▸ Provided entries
☆ ☆ ☆ ☆ ☆ ☆ ☆

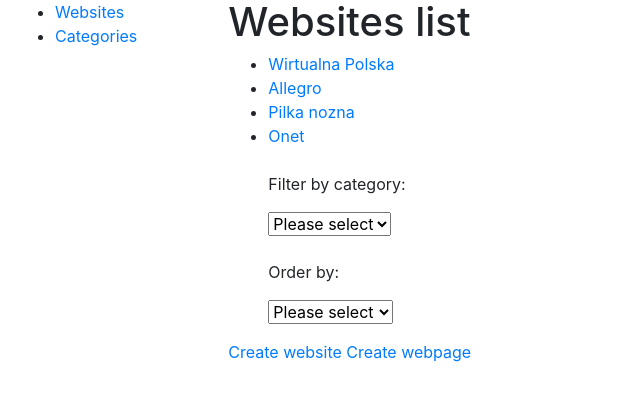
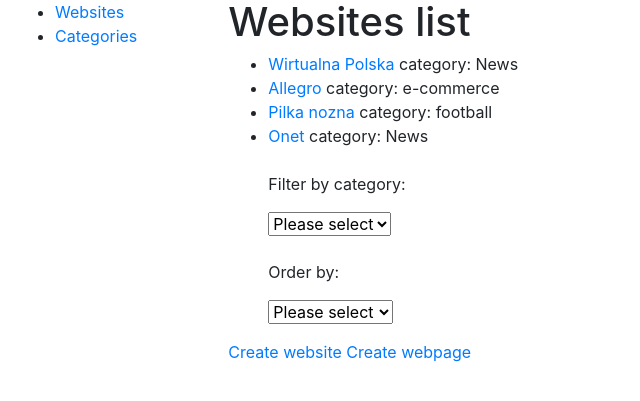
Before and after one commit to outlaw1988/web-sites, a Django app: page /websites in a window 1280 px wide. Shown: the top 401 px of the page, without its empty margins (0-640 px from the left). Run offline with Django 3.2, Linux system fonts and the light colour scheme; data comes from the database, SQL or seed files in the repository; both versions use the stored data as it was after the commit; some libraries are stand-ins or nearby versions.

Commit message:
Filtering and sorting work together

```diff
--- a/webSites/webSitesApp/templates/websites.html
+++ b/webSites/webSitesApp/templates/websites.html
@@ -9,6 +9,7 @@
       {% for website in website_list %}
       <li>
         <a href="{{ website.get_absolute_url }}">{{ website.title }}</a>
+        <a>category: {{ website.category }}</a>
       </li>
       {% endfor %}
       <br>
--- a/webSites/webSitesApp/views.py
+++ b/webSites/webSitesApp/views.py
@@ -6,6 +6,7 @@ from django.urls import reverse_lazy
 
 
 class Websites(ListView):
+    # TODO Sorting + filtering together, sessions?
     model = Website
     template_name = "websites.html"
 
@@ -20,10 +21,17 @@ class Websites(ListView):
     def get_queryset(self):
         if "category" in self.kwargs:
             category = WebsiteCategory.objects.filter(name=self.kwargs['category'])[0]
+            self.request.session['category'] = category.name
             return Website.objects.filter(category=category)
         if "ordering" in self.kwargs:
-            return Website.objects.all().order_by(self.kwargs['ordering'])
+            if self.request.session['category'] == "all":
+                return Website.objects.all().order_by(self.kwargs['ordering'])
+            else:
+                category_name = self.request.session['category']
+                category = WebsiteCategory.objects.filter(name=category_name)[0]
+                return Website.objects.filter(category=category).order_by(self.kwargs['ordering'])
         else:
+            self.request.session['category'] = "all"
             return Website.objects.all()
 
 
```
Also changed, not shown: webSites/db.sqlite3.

☆ ☆ ☆ ☆ ☆ ☆ ☆

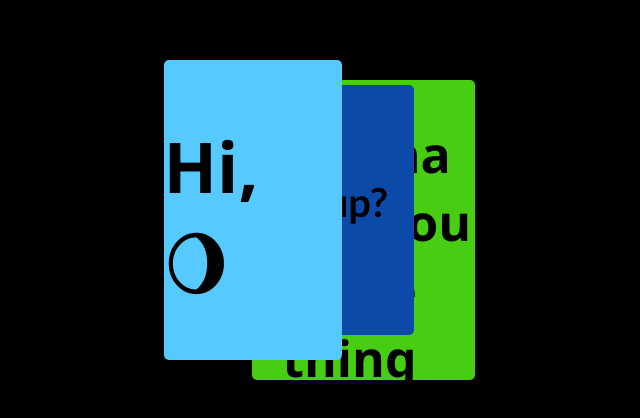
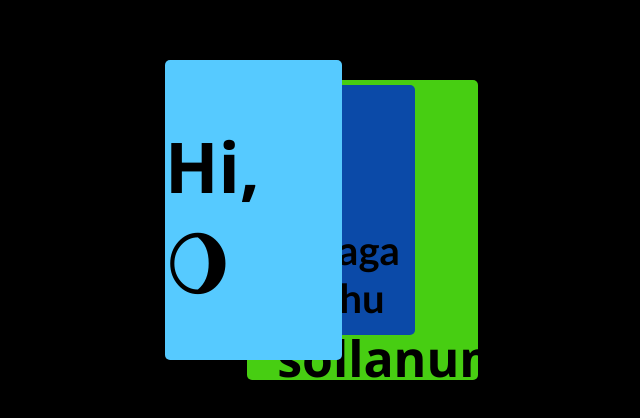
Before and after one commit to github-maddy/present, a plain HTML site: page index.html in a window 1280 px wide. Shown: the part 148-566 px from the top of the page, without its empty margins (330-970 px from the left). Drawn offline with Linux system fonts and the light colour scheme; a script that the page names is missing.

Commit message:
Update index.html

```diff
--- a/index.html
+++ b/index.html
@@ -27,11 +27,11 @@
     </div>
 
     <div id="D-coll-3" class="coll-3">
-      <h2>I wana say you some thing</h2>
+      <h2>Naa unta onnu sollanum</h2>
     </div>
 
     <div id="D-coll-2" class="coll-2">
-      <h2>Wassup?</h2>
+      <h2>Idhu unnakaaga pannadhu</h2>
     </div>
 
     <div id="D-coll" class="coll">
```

☆ ☆ ☆ ☆ ☆ ☆ ☆

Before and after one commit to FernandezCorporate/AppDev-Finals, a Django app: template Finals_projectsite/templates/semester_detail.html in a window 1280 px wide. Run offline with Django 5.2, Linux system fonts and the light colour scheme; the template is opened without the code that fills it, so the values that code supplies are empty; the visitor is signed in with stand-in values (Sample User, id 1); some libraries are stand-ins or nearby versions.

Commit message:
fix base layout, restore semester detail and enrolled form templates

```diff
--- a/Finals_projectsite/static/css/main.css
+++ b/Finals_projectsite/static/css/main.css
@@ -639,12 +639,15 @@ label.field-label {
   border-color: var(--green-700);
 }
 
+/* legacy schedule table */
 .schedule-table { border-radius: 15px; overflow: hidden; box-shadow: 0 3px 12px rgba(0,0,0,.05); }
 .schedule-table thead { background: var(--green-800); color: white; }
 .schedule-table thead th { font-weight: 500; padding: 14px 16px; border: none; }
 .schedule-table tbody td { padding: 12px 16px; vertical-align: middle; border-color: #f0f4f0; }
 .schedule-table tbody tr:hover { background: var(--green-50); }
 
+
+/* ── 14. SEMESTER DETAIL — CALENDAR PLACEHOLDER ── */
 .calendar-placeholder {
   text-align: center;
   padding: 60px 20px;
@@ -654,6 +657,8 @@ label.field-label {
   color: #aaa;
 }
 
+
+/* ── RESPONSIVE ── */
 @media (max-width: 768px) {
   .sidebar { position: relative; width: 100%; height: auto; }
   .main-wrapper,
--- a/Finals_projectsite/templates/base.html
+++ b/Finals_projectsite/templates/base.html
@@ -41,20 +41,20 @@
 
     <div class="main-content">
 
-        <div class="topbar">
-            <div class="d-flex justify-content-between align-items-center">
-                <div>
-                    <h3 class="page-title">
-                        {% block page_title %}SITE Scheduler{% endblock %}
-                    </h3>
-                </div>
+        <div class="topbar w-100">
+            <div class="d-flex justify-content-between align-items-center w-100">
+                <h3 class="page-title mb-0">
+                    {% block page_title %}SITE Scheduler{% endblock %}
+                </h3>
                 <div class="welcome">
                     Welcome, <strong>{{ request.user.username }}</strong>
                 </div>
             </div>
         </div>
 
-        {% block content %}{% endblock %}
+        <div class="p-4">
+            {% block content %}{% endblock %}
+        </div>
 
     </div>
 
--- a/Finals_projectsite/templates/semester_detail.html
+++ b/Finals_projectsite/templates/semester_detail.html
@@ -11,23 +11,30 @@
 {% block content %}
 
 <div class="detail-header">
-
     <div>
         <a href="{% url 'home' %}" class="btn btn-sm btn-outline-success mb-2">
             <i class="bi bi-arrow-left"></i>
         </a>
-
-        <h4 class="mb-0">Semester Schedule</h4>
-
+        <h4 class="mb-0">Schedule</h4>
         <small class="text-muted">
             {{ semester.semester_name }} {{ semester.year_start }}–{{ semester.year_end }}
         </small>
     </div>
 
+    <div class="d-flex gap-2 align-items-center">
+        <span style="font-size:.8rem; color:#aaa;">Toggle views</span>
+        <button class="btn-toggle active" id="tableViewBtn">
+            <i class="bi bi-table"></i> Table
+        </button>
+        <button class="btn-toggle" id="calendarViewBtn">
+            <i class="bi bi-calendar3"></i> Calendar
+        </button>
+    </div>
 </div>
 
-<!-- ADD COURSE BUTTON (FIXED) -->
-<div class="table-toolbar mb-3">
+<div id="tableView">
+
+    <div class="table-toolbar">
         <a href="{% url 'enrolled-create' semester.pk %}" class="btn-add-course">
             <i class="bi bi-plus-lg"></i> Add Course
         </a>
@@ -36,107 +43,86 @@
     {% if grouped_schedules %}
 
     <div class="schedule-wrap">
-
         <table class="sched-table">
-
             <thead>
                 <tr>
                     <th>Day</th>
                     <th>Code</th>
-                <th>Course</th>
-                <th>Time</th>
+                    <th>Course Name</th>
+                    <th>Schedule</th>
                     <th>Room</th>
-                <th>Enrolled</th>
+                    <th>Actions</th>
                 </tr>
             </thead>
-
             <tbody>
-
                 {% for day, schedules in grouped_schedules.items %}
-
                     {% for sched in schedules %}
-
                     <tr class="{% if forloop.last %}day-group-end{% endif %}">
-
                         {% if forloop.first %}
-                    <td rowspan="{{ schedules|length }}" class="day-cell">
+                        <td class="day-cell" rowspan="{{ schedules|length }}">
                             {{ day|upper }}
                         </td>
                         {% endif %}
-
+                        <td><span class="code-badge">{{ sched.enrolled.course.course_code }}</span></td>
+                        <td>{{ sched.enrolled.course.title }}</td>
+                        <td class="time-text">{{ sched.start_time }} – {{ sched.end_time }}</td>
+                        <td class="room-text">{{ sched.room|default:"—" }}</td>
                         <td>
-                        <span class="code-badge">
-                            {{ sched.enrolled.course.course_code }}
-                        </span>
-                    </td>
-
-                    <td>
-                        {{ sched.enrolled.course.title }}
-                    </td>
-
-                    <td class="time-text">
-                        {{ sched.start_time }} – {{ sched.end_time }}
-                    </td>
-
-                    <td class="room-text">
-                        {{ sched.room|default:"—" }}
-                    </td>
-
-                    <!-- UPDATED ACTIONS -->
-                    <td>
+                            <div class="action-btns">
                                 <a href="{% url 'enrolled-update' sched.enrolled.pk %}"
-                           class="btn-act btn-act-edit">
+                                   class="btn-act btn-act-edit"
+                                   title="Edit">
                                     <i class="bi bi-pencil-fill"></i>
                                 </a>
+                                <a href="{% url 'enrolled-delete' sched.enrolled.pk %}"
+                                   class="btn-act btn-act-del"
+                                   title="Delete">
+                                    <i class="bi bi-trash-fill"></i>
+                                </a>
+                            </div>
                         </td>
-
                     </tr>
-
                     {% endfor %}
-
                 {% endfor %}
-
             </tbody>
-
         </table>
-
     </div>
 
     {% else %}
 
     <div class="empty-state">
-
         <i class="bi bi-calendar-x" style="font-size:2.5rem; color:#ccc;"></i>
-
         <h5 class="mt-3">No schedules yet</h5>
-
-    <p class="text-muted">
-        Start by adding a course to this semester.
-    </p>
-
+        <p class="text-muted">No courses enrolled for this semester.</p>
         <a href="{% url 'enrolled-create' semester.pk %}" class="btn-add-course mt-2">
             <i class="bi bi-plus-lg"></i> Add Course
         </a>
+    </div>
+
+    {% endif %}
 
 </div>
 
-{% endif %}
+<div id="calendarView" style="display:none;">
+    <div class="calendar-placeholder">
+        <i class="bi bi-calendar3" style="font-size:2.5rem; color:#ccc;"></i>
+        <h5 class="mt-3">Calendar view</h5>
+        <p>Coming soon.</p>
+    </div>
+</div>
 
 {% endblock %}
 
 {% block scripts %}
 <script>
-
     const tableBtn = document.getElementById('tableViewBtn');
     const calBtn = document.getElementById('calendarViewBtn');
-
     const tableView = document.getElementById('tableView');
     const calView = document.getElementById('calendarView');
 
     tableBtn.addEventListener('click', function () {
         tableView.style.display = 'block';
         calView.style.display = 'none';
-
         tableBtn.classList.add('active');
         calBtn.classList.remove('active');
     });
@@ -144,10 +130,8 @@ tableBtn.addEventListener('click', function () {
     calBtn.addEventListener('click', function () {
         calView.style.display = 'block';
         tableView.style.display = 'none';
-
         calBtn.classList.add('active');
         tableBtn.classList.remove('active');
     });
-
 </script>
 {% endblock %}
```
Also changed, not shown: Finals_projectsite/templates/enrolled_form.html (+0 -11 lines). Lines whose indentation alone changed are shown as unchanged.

☆ ☆ ☆ ☆ ☆ ☆ ☆

Copy out the lines of the records above in which the string "items" appears.

-            <div class="d-flex justify-content-between align-items-center">
+            <div class="d-flex justify-content-between align-items-center w-100">
+    <div class="d-flex gap-2 align-items-center">
                 {% for day, schedules in grouped_schedules.items %}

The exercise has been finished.